Glaciers in Antarctica are disintegrating in record time

Researchers at the University of Washington published their results in the specialized journal Provided by the Arabian Gulf University. As the team reported, there is so much frozen water in the glaciers of Greenland and Antarctica that the world's oceans would rise several meters if they melted. Science cannot fully calculate what will happen to glaciers in the next few decades. This is also why the research team examined a glacier crevasse from 2012.

In Antarctica, cracks continue to form in the ice shelf. In 2012, such a crack appeared in record time. © photothek/Imago (avatar)

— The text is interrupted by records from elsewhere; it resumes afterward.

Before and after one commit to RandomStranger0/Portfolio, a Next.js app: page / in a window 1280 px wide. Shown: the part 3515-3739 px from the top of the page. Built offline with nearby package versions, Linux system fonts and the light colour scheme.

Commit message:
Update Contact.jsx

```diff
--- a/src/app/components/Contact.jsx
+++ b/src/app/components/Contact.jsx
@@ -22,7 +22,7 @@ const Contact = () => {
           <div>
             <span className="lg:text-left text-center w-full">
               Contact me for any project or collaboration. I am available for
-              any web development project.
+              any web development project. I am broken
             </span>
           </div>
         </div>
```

The glacier that broke at that time is said to have smashed along the Antarctic ice shelf in the fastest break widely known. As the study notes, a crack about 10.5 kilometers long appeared on the Pine Island Glacier within five and a half minutes. That means about 35 meters per second, which “to our knowledge was the fastest fault-opening event ever observed,” said lead author Stephanie Olinger.

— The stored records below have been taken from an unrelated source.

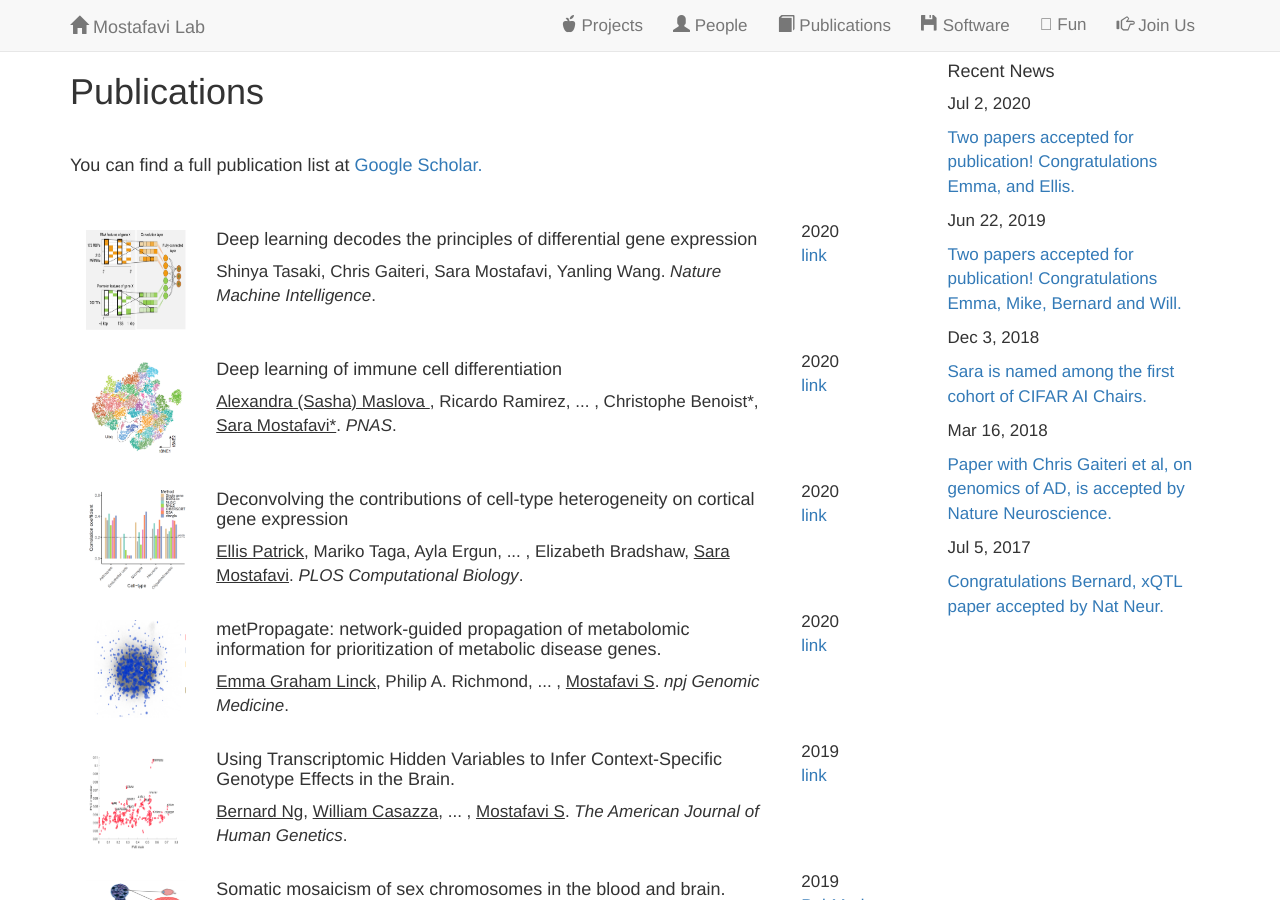
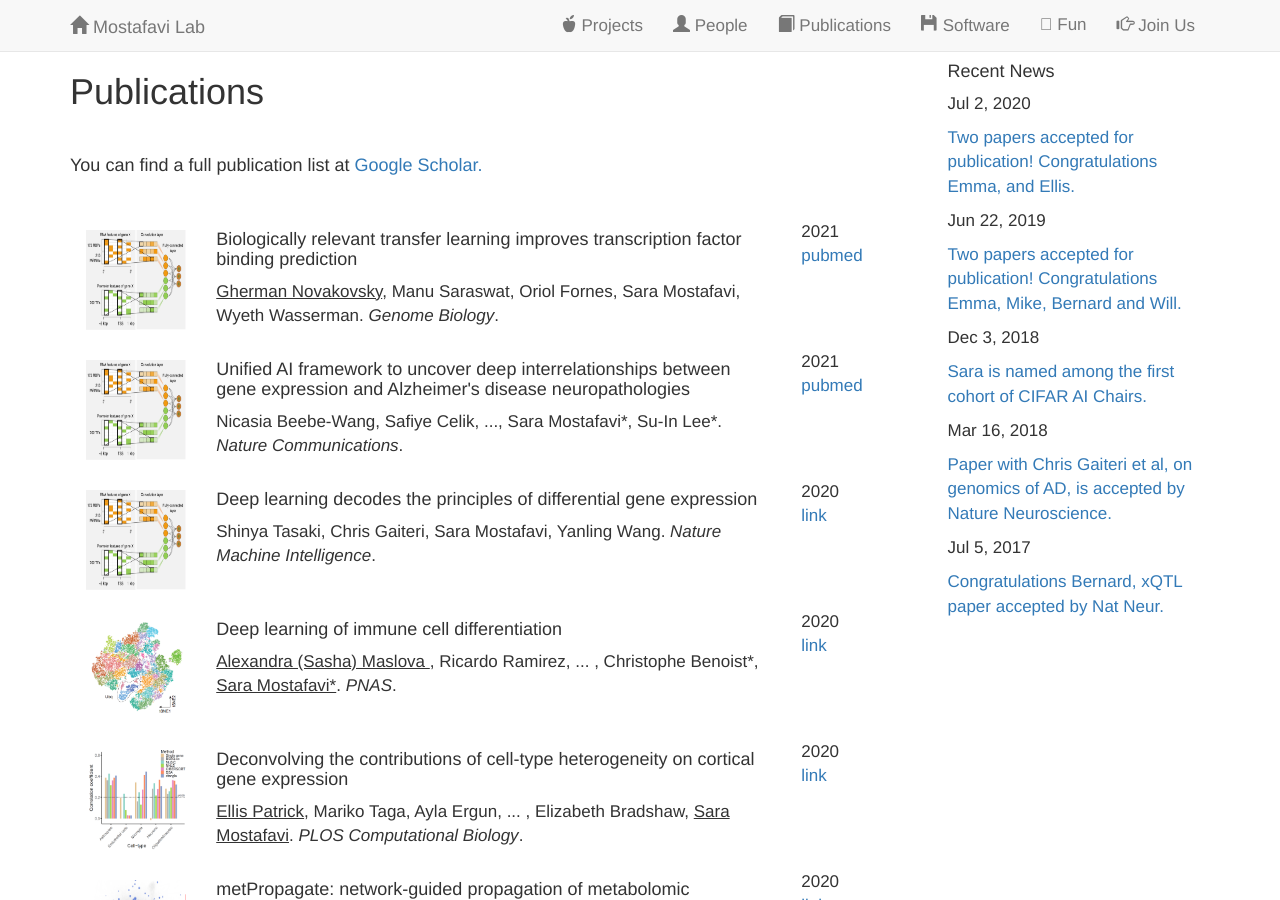
Before and after one commit to saramostafavi/saramostafavi.github.io, a Jekyll site: the page built from publications.html, in a window 1280 px wide and 900 px high. Built offline with Jekyll 4.4.1, drawn with Linux system fonts in a browser that asks for light colours; nearby versions of some CDN libraries; a style sheet for code colours, icons or effects is not loaded.

Commit message:
updated publications

```diff
--- a/_data/publications.yml
+++ b/_data/publications.yml
@@ -1,4 +1,25 @@
 ---
+
+- title: >
+    Biologically relevant transfer learning improves transcription factor binding prediction
+  author: >
+    <u>Gherman Novakovsky</u>, Manu Saraswat, Oriol Fornes, Sara Mostafavi, Wyeth Wasserman. <I>Genome Biology</I>.
+  image: ../images/decode.png
+  year: 2021
+  repo:
+    name: pubmed
+    url: https://www.ncbi.nlm.nih.gov/pmc/articles/PMC8474956/
+
+- title: >
+    Unified AI framework to uncover deep interrelationships between gene expression and Alzheimer's disease neuropathologies
+  author: >
+    Nicasia Beebe-Wang, Safiye Celik, ..., Sara Mostafavi*, Su-In Lee*. <I>Nature Communications</I>.
+  image: ../images/decode.png
+  year: 2021
+  repo:
+    name: pubmed
+    url: https://pubmed.ncbi.nlm.nih.gov/34508095/
+
 
 - title: >
     Deep learning decodes the principles of differential gene expression
```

– Cracks form in the ice shelf, such as broken glass

Olinger carried out this work as part of her doctoral dissertation at the University of Washington and Harvard University. “The results show that ice shelves can break under certain conditions,” she said. “It tells us that we need to pay attention to this type of behavior in the future, and highlights how these breaks are described in large-scale ice sheet models.” The problem is that the ice shelf It continues to melt.

An ice shelf is a sheet of ice floating on the sea and fed by glaciers, ice streams and ice caps. Ice shelves usually rise at least two meters above sea level, and their thickness ranges between 200 and 1,000 metres. Glacier calving is called calving, and the glacier studied has been calving for a long time. “The ice shelves have a really important stabilizing effect on the rest of the Antarctic ice sheet,” Olinger continued.

As the study results indicate, the formation of cracks is similar to breaking glass. In order to better understand the process, further research will be launched: “Before we can improve the performance of large-scale ice sheet models and predictions of future sea level rise, we must have a good physics-based understanding of many factors.” Different processes affecting ice shelf impact stability.”research and development)